Mapleton, Utah (ABC4) — 19 elk were found dead throughout Mapleton, and the Yew plant may be to blame.
The Utah Division of Wildlife Resources was first contacted Jan. 21, 2023, when a local officer found a dead elk with no signs of trauma or gun wounds. After the first elk, they discovered more and more, until they reached a total of 19 elk on Jan. 27, 2023.
The DWR took three of the elk to a veterinary diagnostic lab in Spanish fork, and the initial lab reports showed that all three elk had the yew plant in their stomachs.
The DWR said this may be because elk have been coming down a lot further this year than in previous years.
“A lot of our elk are coming down right now[…] because of the deep snow,” Scott Root with the DWR said,” when you’re elk and you get down this low to get out of the snow, you might feed on different plants that people have planted.”
The Yew plant is a non-native to Utah, however, the Japanese and European Yews are often planted throughout yards in the state.
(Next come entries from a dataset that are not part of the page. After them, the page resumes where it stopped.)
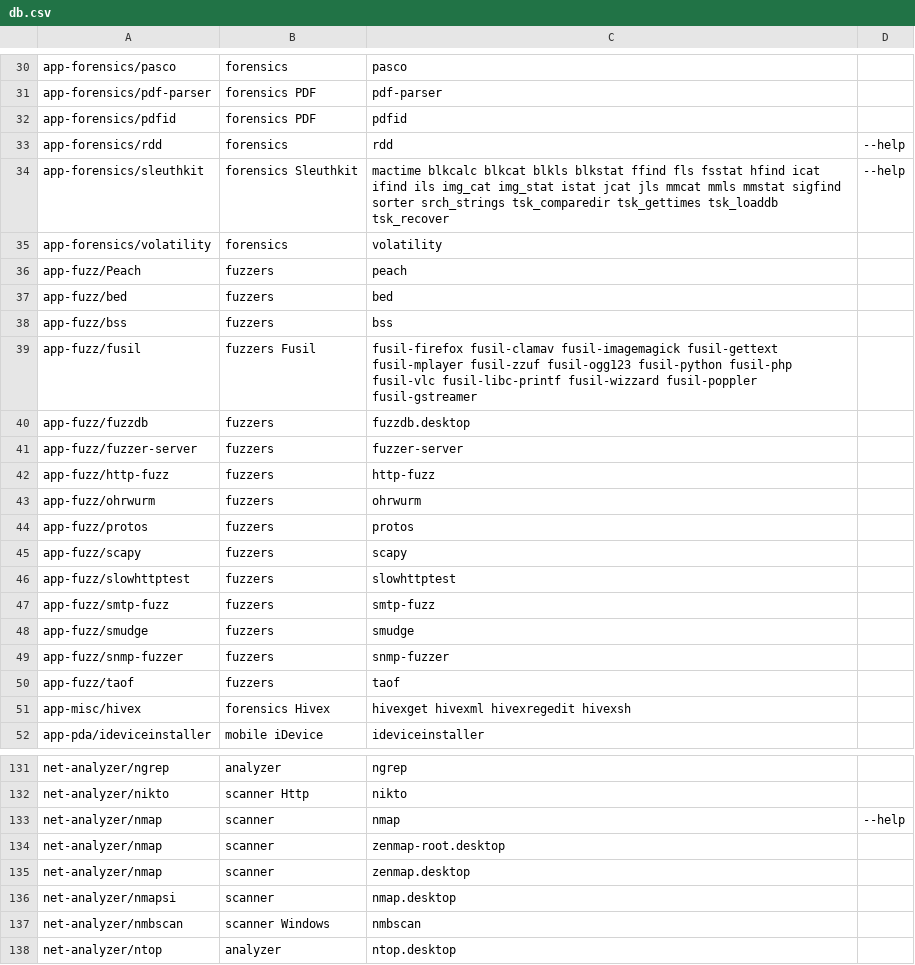
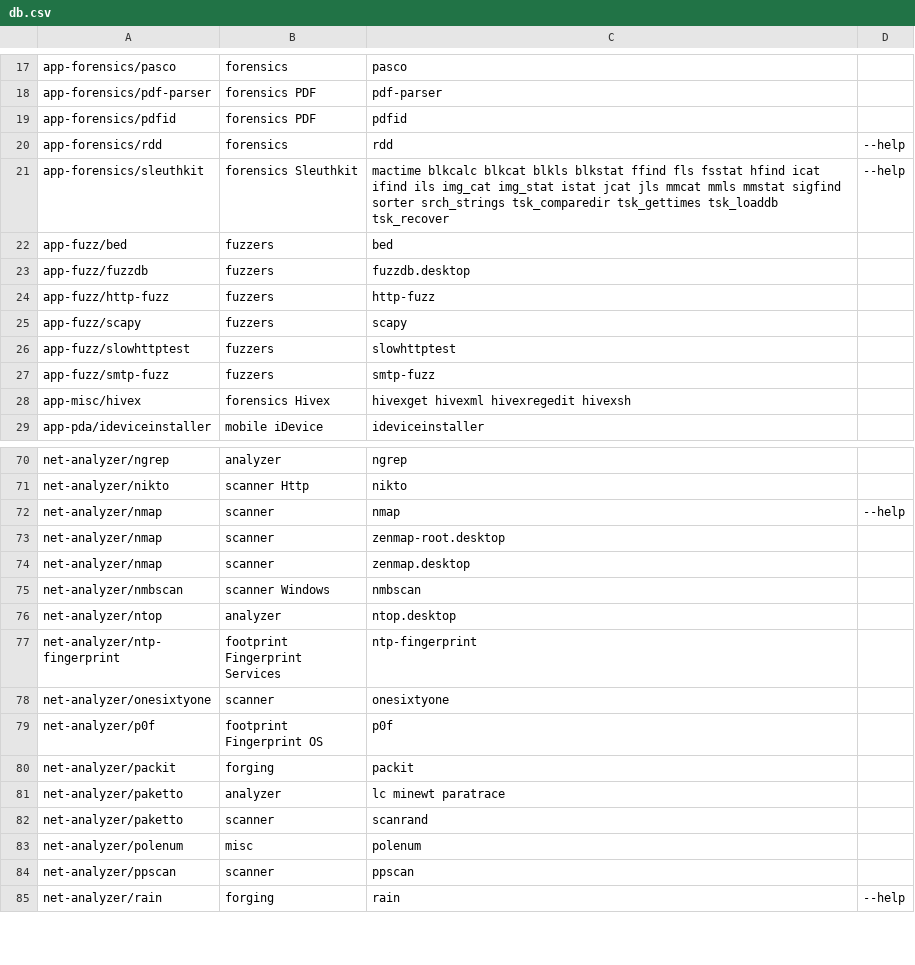
Before and after one commit to pentoo/genmenu, a CSV file: src/share/genmenu/db.csv, drawn as a sheet; only a part is shown, gaps mark what is left out; the shorter side is filled out with more unchanged rows; the diff covers the shown part only.

Commit message:
remove db.csv entries and desktop files for applications that are no longer in the overlay

```diff
--- a/src/share/genmenu/db.csv
+++ b/src/share/genmenu/db.csv
@@ -34,12 +21,5 @@ app-forensics/rdd,forensics,rdd,--help
 app-forensics/sleuthkit,forensics Sleuthkit,mactime blkcalc blkcat blkls blkstat ffind fls fsstat hfind icat ifind ils img_cat img_stat istat jcat jls mmcat mmls mmstat sigfind sorter srch_strings tsk_comparedir tsk_gettimes tsk_loaddb tsk_recover,--help
-app-forensics/volatility,forensics,volatility
-app-fuzz/Peach,fuzzers,peach
 app-fuzz/bed,fuzzers,bed
-app-fuzz/bss,fuzzers,bss
-app-fuzz/fusil,fuzzers Fusil,fusil-firefox fusil-clamav fusil-imagemagick fusil-gettext fusil-mplayer fusil-zzuf fusil-ogg123 fusil-python fusil-php fusil-vlc fusil-libc-printf fusil-wizzard fusil-poppler fusil-gstreamer
 app-fuzz/fuzzdb,fuzzers,fuzzdb.desktop
-app-fuzz/fuzzer-server,fuzzers,fuzzer-server
 app-fuzz/http-fuzz,fuzzers,http-fuzz
-app-fuzz/ohrwurm,fuzzers,ohrwurm
-app-fuzz/protos,fuzzers,protos
 app-fuzz/scapy,fuzzers,scapy
@@ -47,5 +27,2 @@ app-fuzz/slowhttptest,fuzzers,slowhttptest
 app-fuzz/smtp-fuzz,fuzzers,smtp-fuzz
-app-fuzz/smudge,fuzzers,smudge
-app-fuzz/snmp-fuzzer,fuzzers,snmp-fuzzer
-app-fuzz/taof,fuzzers,taof
 app-misc/hivex,forensics Hivex,hivexget hivexml hivexregedit hivexsh
@@ -135,3 +74,2 @@ net-analyzer/nmap,scanner,zenmap-root.desktop
 net-analyzer/nmap,scanner,zenmap.desktop
-net-analyzer/nmapsi,scanner,nmap.desktop
 net-analyzer/nmbscan,scanner Windows,nmbscan
```
Also changed, not shown: 51 removed rows elsewhere in this file, 13 other files.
The shrub-like plant is often used in landscaping, but is extremely toxic to animals and humans.
“It’s a bad little plant that people have been planting in their yards for years because it’s pretty, it’s got a really interesting yellow flower,” Root said, “but what they don’t realize is the sap from that plant if it gets rubbed in your eyes can blind you, and give you a terrible rash.”
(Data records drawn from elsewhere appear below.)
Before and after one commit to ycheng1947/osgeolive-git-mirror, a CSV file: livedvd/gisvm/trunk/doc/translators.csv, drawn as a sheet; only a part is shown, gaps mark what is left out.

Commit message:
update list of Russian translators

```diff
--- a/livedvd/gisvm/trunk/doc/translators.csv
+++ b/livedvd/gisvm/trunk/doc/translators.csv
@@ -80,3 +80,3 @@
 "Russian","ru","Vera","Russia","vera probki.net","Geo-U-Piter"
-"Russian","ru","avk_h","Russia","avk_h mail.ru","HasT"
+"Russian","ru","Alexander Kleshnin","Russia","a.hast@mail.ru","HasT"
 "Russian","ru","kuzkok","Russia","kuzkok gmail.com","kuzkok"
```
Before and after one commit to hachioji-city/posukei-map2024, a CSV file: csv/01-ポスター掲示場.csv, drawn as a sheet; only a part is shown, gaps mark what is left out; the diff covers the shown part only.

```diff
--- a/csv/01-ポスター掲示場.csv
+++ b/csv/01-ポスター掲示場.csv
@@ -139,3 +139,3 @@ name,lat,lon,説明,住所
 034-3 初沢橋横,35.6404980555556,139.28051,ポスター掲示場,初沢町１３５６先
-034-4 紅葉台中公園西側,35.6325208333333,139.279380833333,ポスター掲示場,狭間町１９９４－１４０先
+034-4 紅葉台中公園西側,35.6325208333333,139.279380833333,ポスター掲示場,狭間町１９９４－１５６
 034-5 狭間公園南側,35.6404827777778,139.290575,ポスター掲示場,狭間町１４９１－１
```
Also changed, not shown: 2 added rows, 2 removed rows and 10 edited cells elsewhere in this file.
According to the Horticulturist at Millcreek Gardens, almost every part of the Yew plant is poisonous, besides the red fleshy part. The yew plant contains cytotoxins which are poisonous to humans and animals alike.
The DWR said that, although this was a traumatic event, because it happened, we can plan better for the future.
“I’d like to think there’s a silver lining to this, we can now do the research and we’re all starting to learn about this plant and other plants that can be toxic.” Root said, “And if we’re going to plan some landscaping, we can plan some more wildlife-friendly landscaping.”
To check if the plants in your yard are a possible threat to wildlife near you, use this poisonous plant guide released by the University of Utah.